Copy each entry below exactly as it appears.

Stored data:
================

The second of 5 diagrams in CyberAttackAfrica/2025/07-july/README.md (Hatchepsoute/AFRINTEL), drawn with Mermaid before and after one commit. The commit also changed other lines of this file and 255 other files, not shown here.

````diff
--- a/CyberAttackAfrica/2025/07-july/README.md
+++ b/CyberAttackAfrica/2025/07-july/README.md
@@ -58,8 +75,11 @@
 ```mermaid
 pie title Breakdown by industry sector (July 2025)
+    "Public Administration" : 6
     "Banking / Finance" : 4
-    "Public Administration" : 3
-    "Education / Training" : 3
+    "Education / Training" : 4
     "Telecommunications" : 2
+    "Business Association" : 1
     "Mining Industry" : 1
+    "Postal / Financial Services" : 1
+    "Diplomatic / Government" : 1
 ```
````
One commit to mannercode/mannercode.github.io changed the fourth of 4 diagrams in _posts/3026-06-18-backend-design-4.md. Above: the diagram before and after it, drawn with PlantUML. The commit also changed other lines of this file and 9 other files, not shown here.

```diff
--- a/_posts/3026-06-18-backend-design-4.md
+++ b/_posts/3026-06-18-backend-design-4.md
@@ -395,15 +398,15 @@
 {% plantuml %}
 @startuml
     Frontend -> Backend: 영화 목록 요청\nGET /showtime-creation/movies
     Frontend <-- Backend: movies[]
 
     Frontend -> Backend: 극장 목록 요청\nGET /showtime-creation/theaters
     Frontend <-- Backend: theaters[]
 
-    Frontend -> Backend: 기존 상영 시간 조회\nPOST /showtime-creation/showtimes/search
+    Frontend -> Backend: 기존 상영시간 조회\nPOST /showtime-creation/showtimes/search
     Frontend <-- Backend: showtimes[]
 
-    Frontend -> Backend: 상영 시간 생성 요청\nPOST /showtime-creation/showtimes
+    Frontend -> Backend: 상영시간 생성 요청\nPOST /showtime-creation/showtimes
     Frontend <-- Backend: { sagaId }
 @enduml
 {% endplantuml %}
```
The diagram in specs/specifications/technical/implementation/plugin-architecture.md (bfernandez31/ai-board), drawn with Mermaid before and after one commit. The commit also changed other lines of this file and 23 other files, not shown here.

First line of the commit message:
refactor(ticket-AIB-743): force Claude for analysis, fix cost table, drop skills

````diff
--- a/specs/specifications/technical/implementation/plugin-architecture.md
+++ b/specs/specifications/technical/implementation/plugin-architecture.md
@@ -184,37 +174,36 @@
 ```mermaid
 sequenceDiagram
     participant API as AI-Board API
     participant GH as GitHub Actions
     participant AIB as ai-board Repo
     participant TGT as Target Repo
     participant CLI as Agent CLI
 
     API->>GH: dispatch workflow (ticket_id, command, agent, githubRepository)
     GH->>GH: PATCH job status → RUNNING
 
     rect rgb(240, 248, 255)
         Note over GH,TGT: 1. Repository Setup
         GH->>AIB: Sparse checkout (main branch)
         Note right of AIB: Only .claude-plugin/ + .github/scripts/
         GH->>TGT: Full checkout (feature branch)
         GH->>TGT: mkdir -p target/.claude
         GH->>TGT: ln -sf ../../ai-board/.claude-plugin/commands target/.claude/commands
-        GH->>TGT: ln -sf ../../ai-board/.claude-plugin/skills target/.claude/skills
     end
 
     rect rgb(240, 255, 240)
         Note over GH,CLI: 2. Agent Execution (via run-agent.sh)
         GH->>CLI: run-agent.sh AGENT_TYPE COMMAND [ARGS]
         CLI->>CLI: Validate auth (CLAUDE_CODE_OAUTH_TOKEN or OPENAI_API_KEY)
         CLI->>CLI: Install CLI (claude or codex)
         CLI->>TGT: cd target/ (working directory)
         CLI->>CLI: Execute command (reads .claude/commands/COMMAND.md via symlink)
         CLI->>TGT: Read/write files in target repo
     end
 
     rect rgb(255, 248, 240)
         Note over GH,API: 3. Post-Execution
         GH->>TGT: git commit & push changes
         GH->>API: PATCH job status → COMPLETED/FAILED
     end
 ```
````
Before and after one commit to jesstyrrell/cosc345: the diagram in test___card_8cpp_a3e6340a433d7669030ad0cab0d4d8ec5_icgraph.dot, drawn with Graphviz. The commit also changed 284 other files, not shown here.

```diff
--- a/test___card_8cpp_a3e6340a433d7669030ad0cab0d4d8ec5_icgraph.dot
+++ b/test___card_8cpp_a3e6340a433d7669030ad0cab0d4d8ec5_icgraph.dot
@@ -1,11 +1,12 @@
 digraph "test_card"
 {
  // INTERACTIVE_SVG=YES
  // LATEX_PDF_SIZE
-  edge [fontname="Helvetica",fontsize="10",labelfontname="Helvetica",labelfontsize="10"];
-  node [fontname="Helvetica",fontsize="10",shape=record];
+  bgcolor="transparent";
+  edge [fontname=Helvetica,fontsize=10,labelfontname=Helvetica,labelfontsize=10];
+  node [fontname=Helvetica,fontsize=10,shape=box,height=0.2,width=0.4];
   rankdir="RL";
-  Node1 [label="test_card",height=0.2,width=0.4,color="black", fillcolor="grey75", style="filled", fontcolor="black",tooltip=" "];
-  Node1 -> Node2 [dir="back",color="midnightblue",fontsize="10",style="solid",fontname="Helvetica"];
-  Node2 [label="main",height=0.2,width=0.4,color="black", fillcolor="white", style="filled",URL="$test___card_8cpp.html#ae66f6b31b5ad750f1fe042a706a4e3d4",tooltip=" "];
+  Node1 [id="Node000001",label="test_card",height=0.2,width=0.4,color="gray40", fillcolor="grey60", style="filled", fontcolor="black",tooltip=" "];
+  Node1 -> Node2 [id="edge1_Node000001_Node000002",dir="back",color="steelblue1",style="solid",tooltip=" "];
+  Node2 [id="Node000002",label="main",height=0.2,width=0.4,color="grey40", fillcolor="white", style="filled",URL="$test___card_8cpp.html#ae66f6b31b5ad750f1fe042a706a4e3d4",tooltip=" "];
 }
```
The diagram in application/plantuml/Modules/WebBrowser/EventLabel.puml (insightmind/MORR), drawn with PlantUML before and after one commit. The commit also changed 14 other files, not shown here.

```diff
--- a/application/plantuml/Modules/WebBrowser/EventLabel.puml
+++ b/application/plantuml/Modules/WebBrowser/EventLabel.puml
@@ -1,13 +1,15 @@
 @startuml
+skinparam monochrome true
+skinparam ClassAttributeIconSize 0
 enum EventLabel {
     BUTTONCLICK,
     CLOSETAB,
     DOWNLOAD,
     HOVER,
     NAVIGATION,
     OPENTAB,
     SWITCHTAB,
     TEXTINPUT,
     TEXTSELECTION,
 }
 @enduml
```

================

* **SOLVED PROBLEM**:
The second of 5 diagrams in CyberAttackAfrica/2025/07-july/README.md (Hatchepsoute/AFRINTEL), drawn with Mermaid before and after one commit. The commit also changed other lines of this file and 255 other files, not shown here.

````diff
--- a/CyberAttackAfrica/2025/07-july/README.md
+++ b/CyberAttackAfrica/2025/07-july/README.md
@@ -58,8 +75,11 @@
 ```mermaid
 pie title Breakdown by industry sector (July 2025)
+    "Public Administration" : 6
     "Banking / Finance" : 4
-    "Public Administration" : 3
-    "Education / Training" : 3
+    "Education / Training" : 4
     "Telecommunications" : 2
+    "Business Association" : 1
     "Mining Industry" : 1
+    "Postal / Financial Services" : 1
+    "Diplomatic / Government" : 1
 ```
````
One commit to mannercode/mannercode.github.io changed the fourth of 4 diagrams in _posts/3026-06-18-backend-design-4.md. Above: the diagram before and after it, drawn with PlantUML. The commit also changed other lines of this file and 9 other files, not shown here.

```diff
--- a/_posts/3026-06-18-backend-design-4.md
+++ b/_posts/3026-06-18-backend-design-4.md
@@ -395,15 +398,15 @@
 {% plantuml %}
 @startuml
     Frontend -> Backend: 영화 목록 요청\nGET /showtime-creation/movies
     Frontend <-- Backend: movies[]
 
     Frontend -> Backend: 극장 목록 요청\nGET /showtime-creation/theaters
     Frontend <-- Backend: theaters[]
 
-    Frontend -> Backend: 기존 상영 시간 조회\nPOST /showtime-creation/showtimes/search
+    Frontend -> Backend: 기존 상영시간 조회\nPOST /showtime-creation/showtimes/search
     Frontend <-- Backend: showtimes[]
 
-    Frontend -> Backend: 상영 시간 생성 요청\nPOST /showtime-creation/showtimes
+    Frontend -> Backend: 상영시간 생성 요청\nPOST /showtime-creation/showtimes
     Frontend <-- Backend: { sagaId }
 @enduml
 {% endplantuml %}
```
The diagram in specs/specifications/technical/implementation/plugin-architecture.md (bfernandez31/ai-board), drawn with Mermaid before and after one commit. The commit also changed other lines of this file and 23 other files, not shown here.

First line of the commit message:
refactor(ticket-AIB-743): force Claude for analysis, fix cost table, drop skills

````diff
--- a/specs/specifications/technical/implementation/plugin-architecture.md
+++ b/specs/specifications/technical/implementation/plugin-architecture.md
@@ -184,37 +174,36 @@
 ```mermaid
 sequenceDiagram
     participant API as AI-Board API
     participant GH as GitHub Actions
     participant AIB as ai-board Repo
     participant TGT as Target Repo
     participant CLI as Agent CLI
 
     API->>GH: dispatch workflow (ticket_id, command, agent, githubRepository)
     GH->>GH: PATCH job status → RUNNING
 
     rect rgb(240, 248, 255)
         Note over GH,TGT: 1. Repository Setup
         GH->>AIB: Sparse checkout (main branch)
         Note right of AIB: Only .claude-plugin/ + .github/scripts/
         GH->>TGT: Full checkout (feature branch)
         GH->>TGT: mkdir -p target/.claude
         GH->>TGT: ln -sf ../../ai-board/.claude-plugin/commands target/.claude/commands
-        GH->>TGT: ln -sf ../../ai-board/.claude-plugin/skills target/.claude/skills
     end
 
     rect rgb(240, 255, 240)
         Note over GH,CLI: 2. Agent Execution (via run-agent.sh)
         GH->>CLI: run-agent.sh AGENT_TYPE COMMAND [ARGS]
         CLI->>CLI: Validate auth (CLAUDE_CODE_OAUTH_TOKEN or OPENAI_API_KEY)
         CLI->>CLI: Install CLI (claude or codex)
         CLI->>TGT: cd target/ (working directory)
         CLI->>CLI: Execute command (reads .claude/commands/COMMAND.md via symlink)
         CLI->>TGT: Read/write files in target repo
     end
 
     rect rgb(255, 248, 240)
         Note over GH,API: 3. Post-Execution
         GH->>TGT: git commit & push changes
         GH->>API: PATCH job status → COMPLETED/FAILED
     end
 ```
````
Before and after one commit to jesstyrrell/cosc345: the diagram in test___card_8cpp_a3e6340a433d7669030ad0cab0d4d8ec5_icgraph.dot, drawn with Graphviz. The commit also changed 284 other files, not shown here.

```diff
--- a/test___card_8cpp_a3e6340a433d7669030ad0cab0d4d8ec5_icgraph.dot
+++ b/test___card_8cpp_a3e6340a433d7669030ad0cab0d4d8ec5_icgraph.dot
@@ -1,11 +1,12 @@
 digraph "test_card"
 {
  // INTERACTIVE_SVG=YES
  // LATEX_PDF_SIZE
-  edge [fontname="Helvetica",fontsize="10",labelfontname="Helvetica",labelfontsize="10"];
-  node [fontname="Helvetica",fontsize="10",shape=record];
+  bgcolor="transparent";
+  edge [fontname=Helvetica,fontsize=10,labelfontname=Helvetica,labelfontsize=10];
+  node [fontname=Helvetica,fontsize=10,shape=box,height=0.2,width=0.4];
   rankdir="RL";
-  Node1 [label="test_card",height=0.2,width=0.4,color="black", fillcolor="grey75", style="filled", fontcolor="black",tooltip=" "];
-  Node1 -> Node2 [dir="back",color="midnightblue",fontsize="10",style="solid",fontname="Helvetica"];
-  Node2 [label="main",height=0.2,width=0.4,color="black", fillcolor="white", style="filled",URL="$test___card_8cpp.html#ae66f6b31b5ad750f1fe042a706a4e3d4",tooltip=" "];
+  Node1 [id="Node000001",label="test_card",height=0.2,width=0.4,color="gray40", fillcolor="grey60", style="filled", fontcolor="black",tooltip=" "];
+  Node1 -> Node2 [id="edge1_Node000001_Node000002",dir="back",color="steelblue1",style="solid",tooltip=" "];
+  Node2 [id="Node000002",label="main",height=0.2,width=0.4,color="grey40", fillcolor="white", style="filled",URL="$test___card_8cpp.html#ae66f6b31b5ad750f1fe042a706a4e3d4",tooltip=" "];
 }
```
The diagram in application/plantuml/Modules/WebBrowser/EventLabel.puml (insightmind/MORR), drawn with PlantUML before and after one commit. The commit also changed 14 other files, not shown here.

```diff
--- a/application/plantuml/Modules/WebBrowser/EventLabel.puml
+++ b/application/plantuml/Modules/WebBrowser/EventLabel.puml
@@ -1,13 +1,15 @@
 @startuml
+skinparam monochrome true
+skinparam ClassAttributeIconSize 0
 enum EventLabel {
     BUTTONCLICK,
     CLOSETAB,
     DOWNLOAD,
     HOVER,
     NAVIGATION,
     OPENTAB,
     SWITCHTAB,
     TEXTINPUT,
     TEXTSELECTION,
 }
 @enduml
```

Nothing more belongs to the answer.